Yes, there is nothing new in the complaints of the Fallout fanbase. Bethesda continued to dilute the series, dumbing it down for mass appeal. It seems that this time they simply crossed a line that allowed the rubes to realize they were robbed. The degradation of the series was there for all to see, but I guess you only become aware of it with a crowd, with open mics running around an event and killing the boss before you can get your chance.
I feel like a lot of the outrage comes from waking up. The army of fans who really liked the series and deluded themselves into thinking a messy, buggy game that somehow gets worse with each iteration is worth it for the experience. When that experience was cheapened by the addition of the online component, they woke up to see they’ve been living in a slum catching fire and the landlord doesn’t give a damn saying instead “It just works!”. Yeah, I guess I’d be angry too.

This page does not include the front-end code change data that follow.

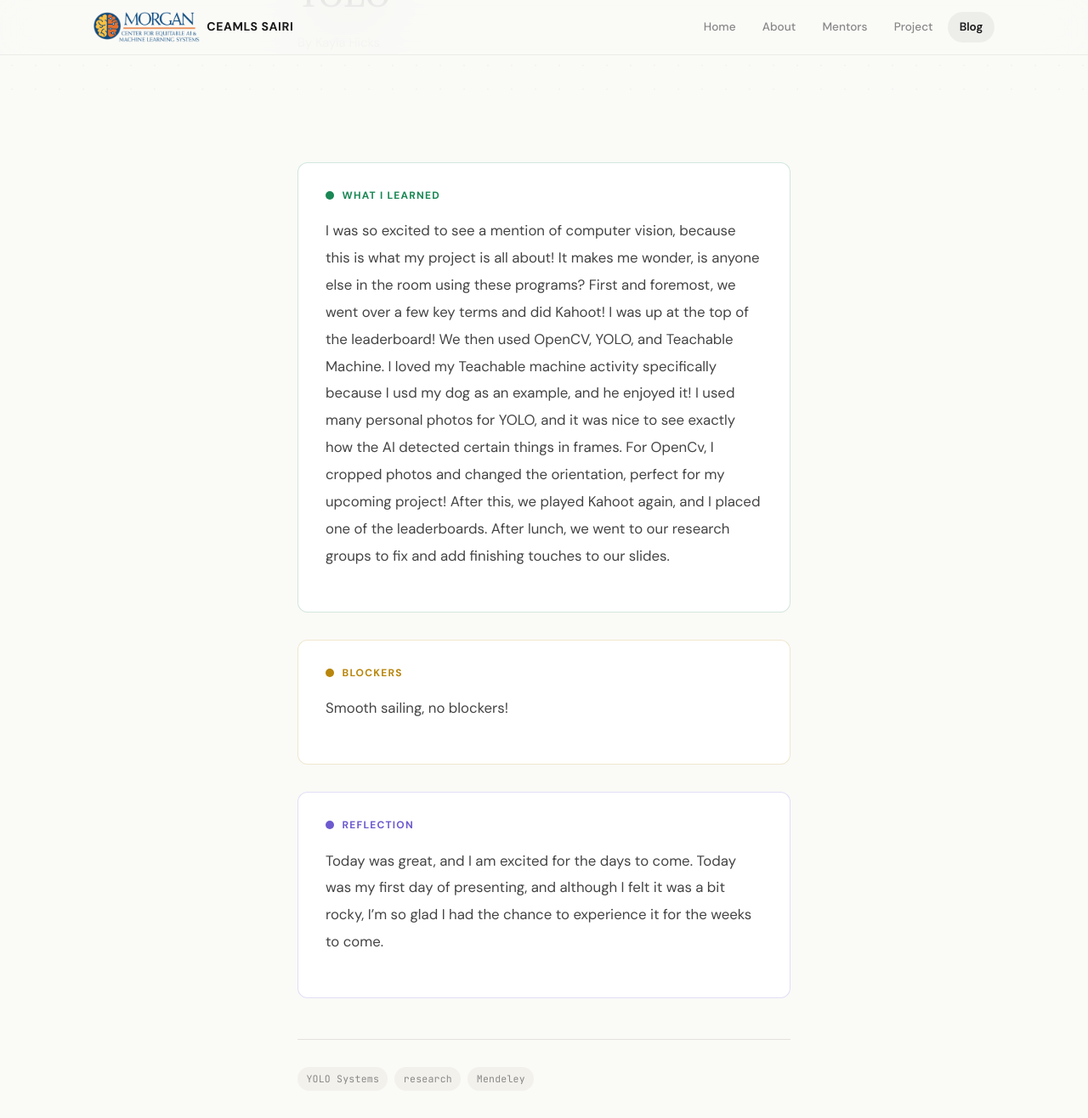
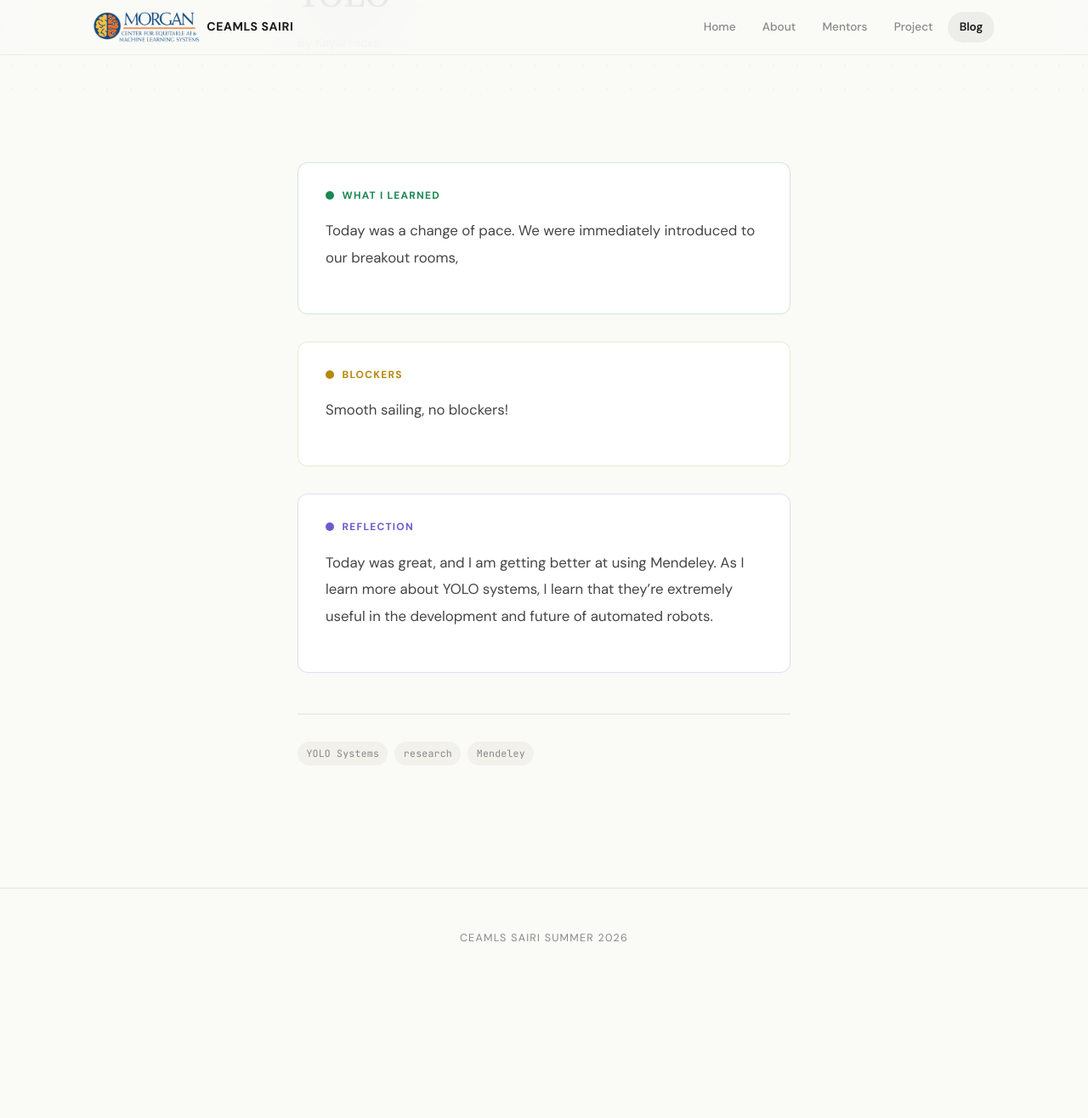
Before and after one commit to kaylahicks192/kaylahicks192ceamls26.github.io, a Jekyll site: the page built from _posts/2026-06-08-day-10.md, in a window 1280 px wide and 1400 px high, scrolled down 441 px. Shown: the top 1316 px of the window at 85% size. Built offline with Jekyll 4.4.1, drawn with Linux system fonts in a browser that asks for light colours; some web fonts are replaced; after the commit the page ends 1604 px from its top, so only the background shows below that.

Commit message:
Update 2026-06-08-day-10.md

```diff
--- a/_posts/2026-06-08-day-10.md
+++ b/_posts/2026-06-08-day-10.md
@@ -6,18 +6,12 @@ permalink: /day10.html
 tags: ["YOLO Systems", "research", "Mendeley", ]
 
 what_i_learned: |
-  I was so excited to see a mention of computer vision, because this is what my project is all about! It makes me wonder, is anyone else
-  in the room using these programs? First and foremost, we went over a few key terms and did Kahoot! I was up at the top of the leaderboard!
-  We then used OpenCV, YOLO, and Teachable Machine. I loved my Teachable machine activity specifically because I usd my dog
-  as an example, and he enjoyed it! I used many personal photos for YOLO, and it was nice to see exactly how the AI detected certain things
-  in frames. For OpenCv, I cropped photos and changed the orientation, perfect for my upcoming project! After this, we played Kahoot again, and
-  I placed one of the leaderboards. After lunch, we went to our research groups to fix and add finishing touches to our slides.
+  Today was a change of pace. We were immediately introduced to our breakout rooms,
 
 
 blockers: |
   Smooth sailing, no blockers!
 
 reflection: |
-  Today was great, and I am excited for the days to come. Today was my first day of presenting, and although I felt it was a bit rocky, I'm
-  so glad I had the chance to experience it for the weeks to come.
+  Today was great, and I am getting better at using Mendeley. As I learn more about YOLO systems, I learn that they're extremely useful in the development and future of automated robots.
 ---
```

That said, the only recourse those fans have is either try to force a refund (Which is a tad problematic since Bethesda made their own launcher and sold it outside of Steam for what I believe could be this very reason) or boycott Bethesda products. Don’t buy the new Starfield and Elder Scrolls VI. That said, we all know that fans often like to forgive abusive game companies because they liked previous games of theirs and they hold franchises to ransom. I don’t like to make allusions to battered spouses, but it sure feels that way. Would Fallout 76’s outrage live long enough to make gamers ditch Bethesda? I feel a tad cynical in saying “I don’t think so” because like every battered spouse they’d go back after a promise of “We are sorry” and “We will change and take your feedback into account”. After all, they made Skyrim! (and how many years has it been since Skyrim?). Todd wouldn’t lie (narrator’s voice: Todd always lies).
Bethesda, Bethesda never changes.